Undeniable applause has been showered upon the interior and education ministries for their unwavering dedication to diminish the prevalence of alcohol consumption at farewell celebrations for retiring officials. This tends to occur extensively at the cusp of each month’s completion. Such a policy has been evident for almost a decade; seven years to be precise. Its conception can be credited to the tenacious efforts from the Thai Health Promotion Foundation, the Office of the Basic Education Commission, the StopDrink Network Office, and a coalition of educators vehemently championing for a society completely devoid of alcohol.
The indispensable role of the interior ministry in promoting this, inarguably, innovative policy has remained intact throughout this period. This has been reiterated by the ministry’s permanent secretary, Suttipong Juljarern, through an uncompromising directive addressed to provincial governors and heads of agencies affiliated with the ministry’s jurisdiction on the 28th of August.
Similar sentiments were echoed by the deputy permanent secretary at the Education Ministry, Suthin Kaewpana, who issued an identical policy direction on the subsequent day. The director of the StopDrink Network Office, Theera Watcharapranee, expressed his satisfaction upon seeing the policy’s effect. The rising number of retirement parties being organised with the absence of alcohol serves as resounding proof to the effectiveness of these measures.
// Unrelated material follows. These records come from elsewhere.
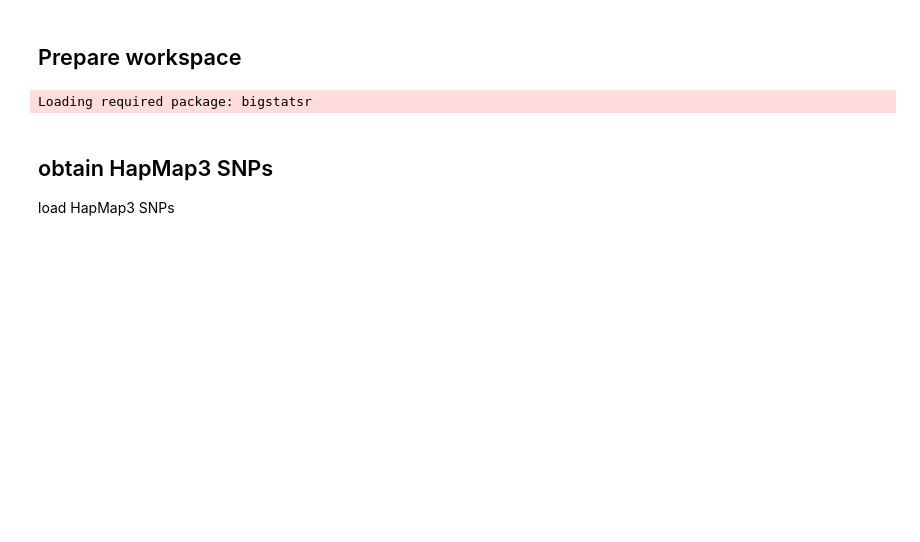
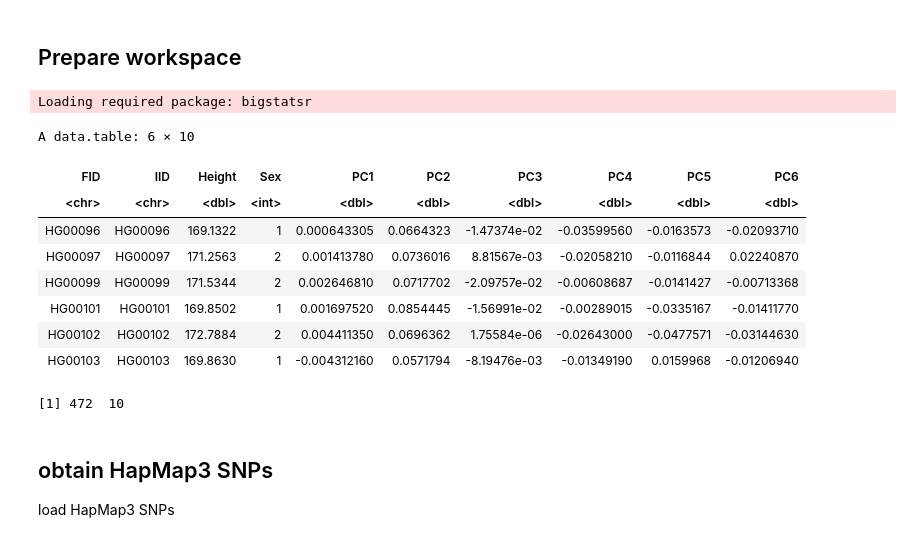
Before and after one commit to cumc/bioworkflows, a Jupyter notebook: ldpred/choi.ipynb, the cells around one changed output. Cells and saved outputs as stored; diff of their text form; code cells hidden in the pictures; blank space fills up the shorter version.

```diff
--- a/ldpred/choi.ipynb
+++ b/ldpred/choi.ipynb
@@ -41,6 +41,18 @@ pheno <- merge(phenotype, covariate) %>%
     merge(., pcs)
 # %%
 head(pheno)
+dim(pheno)
+# %% [output]
+A data.table: 6 × 10
+| FID | IID | Height | Sex | PC1 | PC2 | PC3 | PC4 | PC5 | PC6 |
+| <chr> | <chr> | <dbl> | <int> | <dbl> | <dbl> | <dbl> | <dbl> | <dbl> | <dbl> |
+| HG00096 | HG00096 | 169.1322 | 1 | 0.000643305 | 0.0664323 | -1.47374e-02 | -0.03599560 | -0.0163573 | -0.02093710 |
+| HG00097 | HG00097 | 171.2563 | 2 | 0.001413780 | 0.0736016 | 8.81567e-03 | -0.02058210 | -0.0116844 | 0.02240870 |
+| HG00099 | HG00099 | 171.5344 | 2 | 0.002646810 | 0.0717702 | -2.09757e-02 | -0.00608687 | -0.0141427 | -0.00713368 |
+| HG00101 | HG00101 | 169.8502 | 1 | 0.001697520 | 0.0854445 | -1.56991e-02 | -0.00289015 | -0.0335167 | -0.01411770 |
+| HG00102 | HG00102 | 172.7884 | 2 | 0.004411350 | 0.0696362 | 1.75584e-06 | -0.02643000 | -0.0477571 | -0.03144630 |
+| HG00103 | HG00103 | 169.8630 | 1 | -0.004312160 | 0.0571794 | -8.19476e-03 | -0.01349190 | 0.0159968 | -0.01206940 |
+[1] 472  10
 # %% [markdown]
 ## obtain HapMap3 SNPs
 
```
Also changed, not shown: parts of 5 cells of this notebook, 1 other file.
“The campaigns have undoubtedly paved the way for other organisations to follow. We further encourage these parties to contribute photos and testimonials to our Facebook page, effectively promoting a healthier lifestyle,” added Mr. Theera.
The country’s alcohol consumption largely veers towards adult men, with a staggering 16 million Thai population indulging in alcoholic beverages, and 46.4% of them being men. This scenario, however, appears to have a silver lining. The number of male drinkers has begun to show signs of a decline, whereas that of female drinkers has been on a slow ascent.
Concurrently, the adolescent demographic between the ages of 15 and 19 engaging in alcohol consumption is also witnessing a gradual reduction. Even though a few who initiate drinking at a tender age tend to sustain the practice, their flock seems to be dwindling.
However, a major concern is that despite the stern legal restrictions against advertising alcoholic beverages, the producers are using creative strategies to target women and young individuals by skirting around the traditional advertising laws and instead utilising online marketing. “This shift in target demographic is a potential threat we need to keenly observe,” warned Mr. Theera.